Why don't text-to-'speech' programs process IPA or other such phonemic, phonetic or phonological scripts?
University of Fukui, Japan
What language would such a program put out? Text-to-speech/spoken language
programs basically work on the principle of recognizing whole words in a
language (based on their relatively unique spellings and the spaces in between
each word) and matching them up with the recordings of pronounced whole words.
The misconception here is that, when we speak, we somehow 'generate' phonemes or allophones and these are strung together into something that adds up to 'real speech'. There is no phonemic or allophonic model of a language that can do that--which is why speech recognition programs work only if you train them and bark simple words and phrases at them. Even the most
algorithmically powerful ones depend on you speaking to them not in sense or breath groups of fluent speech but in a greatly slowed down form of 'clear speech', with more pauses added.
Phonemes and their allophones are really only written descriptive models of language and as such simplified idealizations. They can't be found in articulation, they can't be found in the acoustic stream, and no one has shown convincing evidence that they form some sort of phonologically bottom-up unit in language comprehension (for one thing, such models slow the process down way too much to account for comprehension such as how humans actually do it).
I suppose an IPA program could be created by assigning an IPA-based spelling to each word in a given language's lexicon. Since EFL learners dictionaries use such notation to show some sort of 'phonemic', canonical pronunciation of the word, such whole words written in IPA characters could be used just as English spelling conventions are. I guess no one so far has seen such a step as useful or necessary. Do learners of EFL need to learn the English lexicon as spelled in IPA too? Most would balk, as would a lot of EFL teachers.
I did see a pronunciation-training program back in the Win 98/NT era of computing that seemed to be based, not on whole words, but syllable types and morphemes. You typed a word, and the program basically produced pronunciations for the word you typed. The animation seemed to be a sequencing of photo stills of a woman's face showing 'visemes'--the visual equivalent of a phoneme (e.g., an open round mouth for the English sound [ou]). By playing around with the
input, I tried to 'back engineer' this program in my head to see how they analyzed the language. This seemed to be:
1. Prominent phonemes
2. Their visual equivalents in oral gestures--visemes
3. Pronunciations of syllables (syllable types)
4. Pronunciation of whole words
It seemed to be quite a clever bit of programming to make the sequence of stills match up and produce connected speech that wasn't just whole word sequences.

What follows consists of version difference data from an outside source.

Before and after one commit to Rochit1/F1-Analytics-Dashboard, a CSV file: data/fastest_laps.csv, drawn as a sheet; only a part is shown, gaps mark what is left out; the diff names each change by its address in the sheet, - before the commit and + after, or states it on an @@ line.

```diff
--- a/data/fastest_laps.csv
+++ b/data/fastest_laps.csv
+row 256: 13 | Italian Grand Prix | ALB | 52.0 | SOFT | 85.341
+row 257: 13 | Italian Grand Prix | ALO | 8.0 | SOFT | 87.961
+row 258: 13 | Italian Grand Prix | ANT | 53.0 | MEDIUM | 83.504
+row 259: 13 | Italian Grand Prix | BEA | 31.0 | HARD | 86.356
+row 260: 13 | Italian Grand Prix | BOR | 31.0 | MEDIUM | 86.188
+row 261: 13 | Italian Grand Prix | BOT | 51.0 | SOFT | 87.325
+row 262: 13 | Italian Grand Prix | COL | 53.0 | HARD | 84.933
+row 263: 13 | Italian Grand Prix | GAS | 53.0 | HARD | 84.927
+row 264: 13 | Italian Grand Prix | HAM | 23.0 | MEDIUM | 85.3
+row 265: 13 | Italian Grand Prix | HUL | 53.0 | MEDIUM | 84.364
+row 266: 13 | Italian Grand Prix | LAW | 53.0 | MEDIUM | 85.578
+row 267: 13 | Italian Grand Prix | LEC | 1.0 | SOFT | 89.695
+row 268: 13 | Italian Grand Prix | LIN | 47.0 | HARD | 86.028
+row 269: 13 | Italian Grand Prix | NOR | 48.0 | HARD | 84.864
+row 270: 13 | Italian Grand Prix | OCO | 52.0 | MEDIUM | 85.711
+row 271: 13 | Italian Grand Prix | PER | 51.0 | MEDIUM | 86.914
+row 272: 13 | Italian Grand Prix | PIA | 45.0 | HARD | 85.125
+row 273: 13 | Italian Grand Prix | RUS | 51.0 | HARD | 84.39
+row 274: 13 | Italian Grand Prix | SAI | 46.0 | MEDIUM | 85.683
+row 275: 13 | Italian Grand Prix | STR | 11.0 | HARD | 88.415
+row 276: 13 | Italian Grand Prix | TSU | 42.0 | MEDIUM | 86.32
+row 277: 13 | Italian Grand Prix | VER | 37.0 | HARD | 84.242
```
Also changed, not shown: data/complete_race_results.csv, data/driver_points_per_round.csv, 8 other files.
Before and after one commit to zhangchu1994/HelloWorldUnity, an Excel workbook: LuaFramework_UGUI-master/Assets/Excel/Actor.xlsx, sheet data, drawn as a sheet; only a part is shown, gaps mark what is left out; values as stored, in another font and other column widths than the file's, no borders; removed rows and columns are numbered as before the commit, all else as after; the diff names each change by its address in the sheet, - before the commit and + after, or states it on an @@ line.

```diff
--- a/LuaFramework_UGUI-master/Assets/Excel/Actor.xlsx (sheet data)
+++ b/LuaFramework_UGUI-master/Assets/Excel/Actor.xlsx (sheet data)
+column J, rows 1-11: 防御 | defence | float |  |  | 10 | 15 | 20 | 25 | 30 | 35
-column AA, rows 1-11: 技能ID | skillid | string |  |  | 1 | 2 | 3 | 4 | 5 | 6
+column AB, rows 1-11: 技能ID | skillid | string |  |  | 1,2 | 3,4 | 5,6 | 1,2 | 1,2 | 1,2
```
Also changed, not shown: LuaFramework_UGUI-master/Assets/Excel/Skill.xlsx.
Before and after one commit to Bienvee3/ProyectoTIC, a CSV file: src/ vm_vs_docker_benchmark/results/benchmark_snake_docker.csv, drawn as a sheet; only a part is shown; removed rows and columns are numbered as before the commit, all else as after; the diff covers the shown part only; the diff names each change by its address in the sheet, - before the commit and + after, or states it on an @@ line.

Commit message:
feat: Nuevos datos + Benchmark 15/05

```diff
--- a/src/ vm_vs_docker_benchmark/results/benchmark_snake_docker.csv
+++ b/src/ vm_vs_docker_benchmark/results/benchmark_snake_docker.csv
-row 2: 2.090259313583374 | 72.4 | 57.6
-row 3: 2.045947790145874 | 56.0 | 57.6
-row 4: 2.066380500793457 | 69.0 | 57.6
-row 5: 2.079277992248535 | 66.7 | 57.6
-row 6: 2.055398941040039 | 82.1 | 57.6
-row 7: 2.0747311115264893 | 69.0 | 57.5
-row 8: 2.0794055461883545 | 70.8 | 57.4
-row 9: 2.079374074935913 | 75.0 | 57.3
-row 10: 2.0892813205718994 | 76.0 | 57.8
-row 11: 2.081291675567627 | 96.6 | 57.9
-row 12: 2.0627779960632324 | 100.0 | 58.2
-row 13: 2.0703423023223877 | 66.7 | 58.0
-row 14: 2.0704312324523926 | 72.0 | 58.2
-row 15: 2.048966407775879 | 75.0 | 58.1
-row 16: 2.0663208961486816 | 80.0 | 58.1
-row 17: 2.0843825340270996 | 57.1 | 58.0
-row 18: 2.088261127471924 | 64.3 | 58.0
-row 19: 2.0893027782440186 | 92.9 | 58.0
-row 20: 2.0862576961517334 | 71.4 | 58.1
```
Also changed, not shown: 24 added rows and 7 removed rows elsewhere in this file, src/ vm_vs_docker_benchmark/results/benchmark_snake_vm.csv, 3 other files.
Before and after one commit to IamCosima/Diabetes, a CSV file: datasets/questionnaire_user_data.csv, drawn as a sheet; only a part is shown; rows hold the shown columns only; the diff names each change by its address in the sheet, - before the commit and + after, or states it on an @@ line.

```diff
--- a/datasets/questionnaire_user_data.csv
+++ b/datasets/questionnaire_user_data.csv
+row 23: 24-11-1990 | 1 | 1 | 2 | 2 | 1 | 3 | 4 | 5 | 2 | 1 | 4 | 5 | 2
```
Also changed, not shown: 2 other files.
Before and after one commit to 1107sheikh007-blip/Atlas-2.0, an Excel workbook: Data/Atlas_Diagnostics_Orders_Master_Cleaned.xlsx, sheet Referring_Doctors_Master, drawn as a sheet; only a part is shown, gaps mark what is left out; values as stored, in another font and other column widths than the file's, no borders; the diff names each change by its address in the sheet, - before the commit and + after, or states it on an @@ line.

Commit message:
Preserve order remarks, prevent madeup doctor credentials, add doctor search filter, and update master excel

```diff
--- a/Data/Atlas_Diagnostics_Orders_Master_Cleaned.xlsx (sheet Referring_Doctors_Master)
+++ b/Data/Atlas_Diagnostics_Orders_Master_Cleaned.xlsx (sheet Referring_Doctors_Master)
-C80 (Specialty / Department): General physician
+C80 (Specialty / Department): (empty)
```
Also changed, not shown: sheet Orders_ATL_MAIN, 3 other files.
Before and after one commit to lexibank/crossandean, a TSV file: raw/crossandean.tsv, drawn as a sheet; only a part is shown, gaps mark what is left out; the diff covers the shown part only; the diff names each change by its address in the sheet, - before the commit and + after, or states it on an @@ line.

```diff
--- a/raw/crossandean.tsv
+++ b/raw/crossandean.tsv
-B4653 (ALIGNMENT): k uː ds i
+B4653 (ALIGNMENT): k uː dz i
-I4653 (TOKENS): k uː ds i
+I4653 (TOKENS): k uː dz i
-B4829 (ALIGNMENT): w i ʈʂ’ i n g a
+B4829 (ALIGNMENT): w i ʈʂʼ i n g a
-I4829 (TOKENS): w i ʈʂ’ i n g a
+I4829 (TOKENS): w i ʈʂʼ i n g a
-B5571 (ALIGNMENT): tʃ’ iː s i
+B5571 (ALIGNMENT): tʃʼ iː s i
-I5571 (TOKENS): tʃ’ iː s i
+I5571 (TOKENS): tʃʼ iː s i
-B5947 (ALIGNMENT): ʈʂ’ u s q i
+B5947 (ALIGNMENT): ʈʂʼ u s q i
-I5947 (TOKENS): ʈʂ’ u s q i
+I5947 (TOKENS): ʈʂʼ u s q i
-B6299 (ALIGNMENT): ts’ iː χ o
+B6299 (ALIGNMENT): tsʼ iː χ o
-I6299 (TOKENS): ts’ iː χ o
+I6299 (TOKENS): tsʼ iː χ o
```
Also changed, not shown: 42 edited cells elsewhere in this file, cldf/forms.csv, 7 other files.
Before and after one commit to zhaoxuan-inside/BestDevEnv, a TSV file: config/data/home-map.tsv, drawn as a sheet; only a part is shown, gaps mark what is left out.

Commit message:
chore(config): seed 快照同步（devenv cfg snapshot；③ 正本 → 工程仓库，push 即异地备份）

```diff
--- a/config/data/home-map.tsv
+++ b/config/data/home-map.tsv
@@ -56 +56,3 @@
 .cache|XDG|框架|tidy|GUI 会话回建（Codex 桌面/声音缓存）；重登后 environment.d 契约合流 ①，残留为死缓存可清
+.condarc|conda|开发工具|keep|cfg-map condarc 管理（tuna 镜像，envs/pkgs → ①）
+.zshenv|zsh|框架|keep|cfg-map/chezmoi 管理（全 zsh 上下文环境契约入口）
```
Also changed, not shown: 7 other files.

However, the visual oral gestures were much simpler than the ones in real speech (think of the tricks animators know to give the visual illusion of a face speaking, which our own brains fills in and makes match the soundtrack we are listening to). Also, it didn't sound like very natural speech for phrases.
I think audio-visual files of whole words and phrases should be compiled into an audio-visual lexicon--for example, Ogden's Basic English plus the 3800 most frequent words and lexical phrases of spoken English. Today's technology makes it possible. The state of ELT and its publishing make it a mostly undesired niche.
MICOLLAC 2016 MATERIALS LINKS
1. MICOLLAC 2016 Presentation Materials: Writing Textbook Extract (Unit 6 Film Review Essay)
2. MICOLLAC 2016 Paper: Teaching Writing to Beginning-level Learners (Content of Presentation in Paper Form, with Appendix of Bonus Templates, etc.)